After dabbling into some more research on the topic, I started thinking that maybe I could overcome my hesitations regarding my relationship with cold temps after all. So I did what any girl in my shoes would do – I hopped in the shower.
I won’t beat around the bush, cold showers on cold mornings, when getting out of your warm, cozy bed can already be a challenge, aren’t exactly enticing. Something that I found to be helpful and motivating is starting your shower with your temperature of choice and then towards the last couple minutes, turn that dial to as cold as you can handle it – and breathe through the discomfort. 😉

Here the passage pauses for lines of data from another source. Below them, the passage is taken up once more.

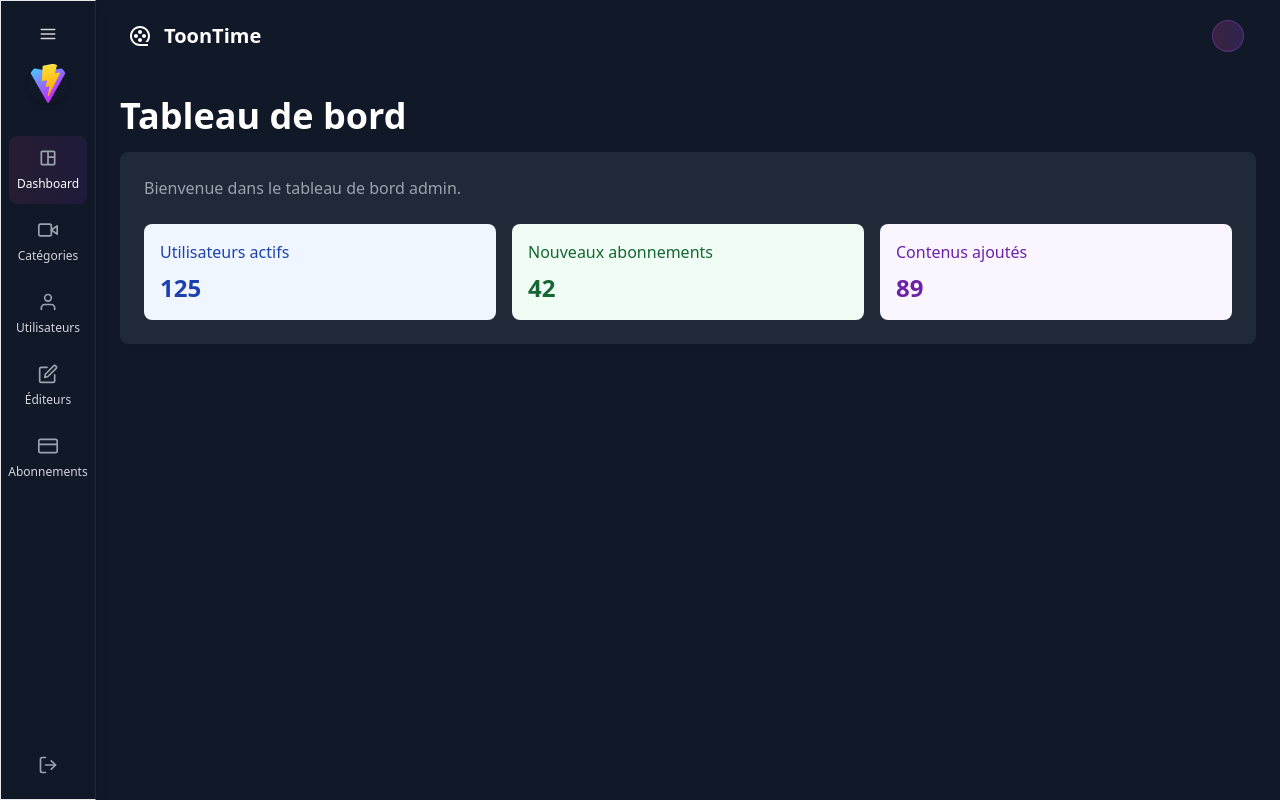
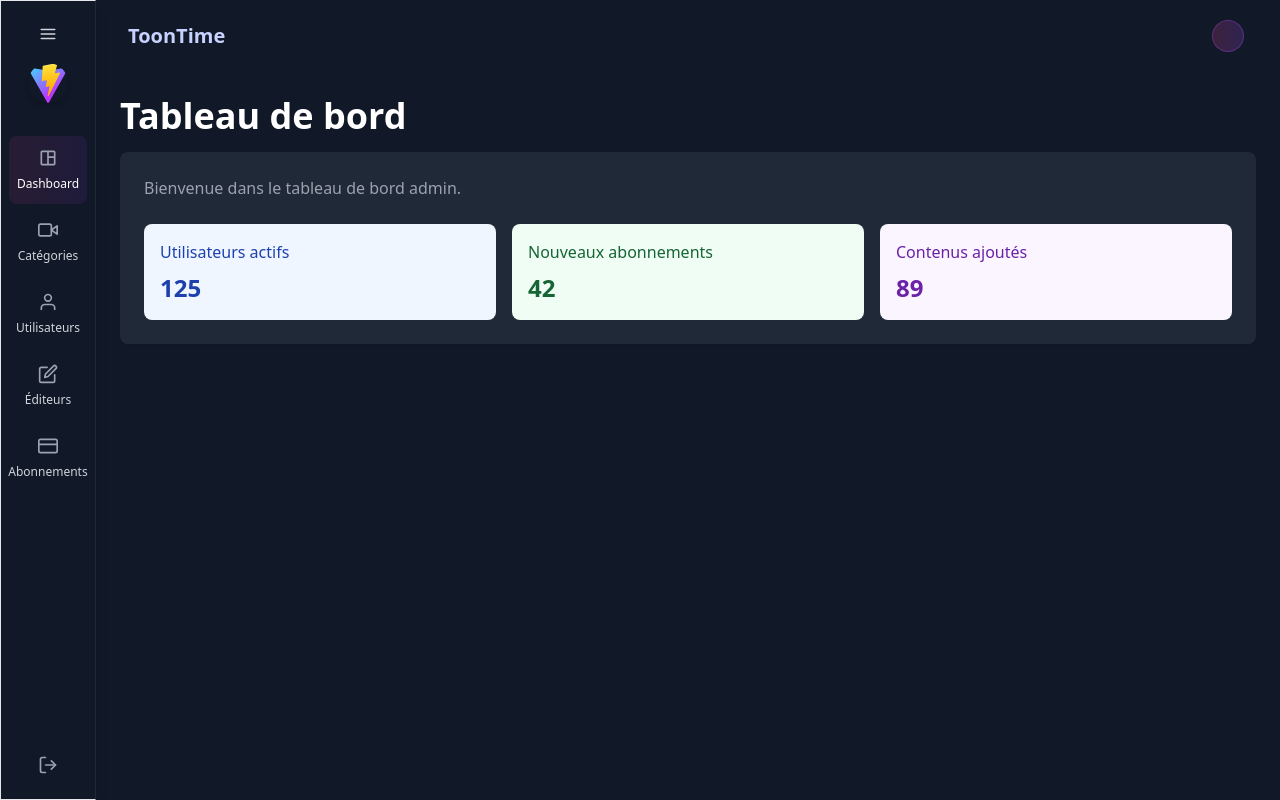
Before and after one commit to zineb-elgaout/movie-app-project-react-tailwind, a React (Vite) app: page /dashboard in a window 1280 px wide. Built offline with nearby package versions, Linux system fonts and the light colour scheme.

Commit message:
profil page version 1

```diff
--- a/src/Layouts/admin/Topbar.jsx
+++ b/src/Layouts/admin/Topbar.jsx
@@ -1,11 +1,12 @@
 import { useState } from 'react';
 import { NavLink } from 'react-router-dom';
-import {  FiSettings, FiLogOut } from 'react-icons/fi';
+import {  FiSettings, FiLogOut , FiUser} from 'react-icons/fi';
 import { RiMovie2Line } from 'react-icons/ri';
 import { motion, AnimatePresence } from 'framer-motion';
 import { getUserProfile } from '../../../services/userService';
 import React from 'react';
 import {logout} from '../../../services/authService';
+import { AiFillProfile } from 'react-icons/ai';
 
 const Topbar = ({ sidebarCollapsed }) => {
   const [isMenuOpen, setIsMenuOpen] = useState(false);
@@ -21,8 +22,7 @@ const Topbar = ({ sidebarCollapsed }) => {
     >
       {/* Logo ToonTime à gauche */}
       <div className="flex items-center">
-        <RiMovie2Line className="text-2xl text-white mr-3" />
-        <h1 className="text-xl font-bold text-white">
+        <h1 className="text-xl font-bold text-indigo-200">
           ToonTime
         </h1>
       </div>
@@ -64,6 +64,14 @@ const Topbar = ({ sidebarCollapsed }) => {
                   <p className="text-xs text-gray-400">{email}</p>
                 </div>
                 <NavLink
+                  to="/profil"
+                  className="flex items-center px-4 py-2 text-sm text-gray-300 hover:bg-gray-700/50 transition-colors"
+                  onClick={() => setIsMenuOpen(false)}
+                >
+                  <FiUser className="mr-2" />
+                  Profil
+                </NavLink>
+                <NavLink
                   to="/settings"
                   className="flex items-center px-4 py-2 text-sm text-gray-300 hover:bg-gray-700/50 transition-colors"
                   onClick={() => setIsMenuOpen(false)}
@@ -71,6 +79,7 @@ const Topbar = ({ sidebarCollapsed }) => {
                   <FiSettings className="mr-2" />
                   Paramètres
                 </NavLink>
+
                 <NavLink
                   to="/logout"
                   className="flex items-center px-4 py-2 text-sm text-gray-300 hover:bg-gray-700/50 transition-colors"
```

I recommend working up to your desired time when starting your cold showers. As a novice the first week, I started off at a modest 30 seconds and finally worked my way up to one minute – it was the longest minute of my life, if I’m being honest. By week 2 I was hitting that recommended 2-minute mark and my time’s been climbing since. I really started to notice a difference in the effectiveness of the practice once I passed that 2-minute mark. I was energized before I even reached for my coffee (and don’t worry your lips will return to their original color if you just give it an hour or two).
It’s important to note in your practice that you want to always end your showers with cold temps – especially for lymphatic benefit purposes.
Starting with the hot water will produce a rush from the inner organs out to your skin and when you switch to the cold water the process reverses, sending blood back to the inner organs in an attempt to regulate your core temperature. This helps to awaken both your blood and your lymph carrying away impurities from your body. Getting this particular system of our body moving is up to us as it’s not like our vascular system and needs reinforcement to keep it flowing, and cold water exposure is a way to do that along with exercise, dry brushing, etc. It really helped me to learn this information and visualize what was happening in my body while I stood naked, afraid and freezing.
One of my favorite outcomes of incorporating this practice has been that I typically have a lot of back pain from scoliosis that I haven’t noticed nearly as much lately. After reading up on why this would be I’m equating it to the endorphin rush from exposure to the cold that is a natural pain reliever and inflammation fighter.
All and all, incorporating cold water therapy for the last 6 weeks has proven to be really beneficial and I’m excited to keep it up. I find I feel mentally stronger and definitely notice improvements in pain management and energy. I highly recommend giving it a try and sliding into our comments below if you want to share about your experience with cold temps, too. 🙂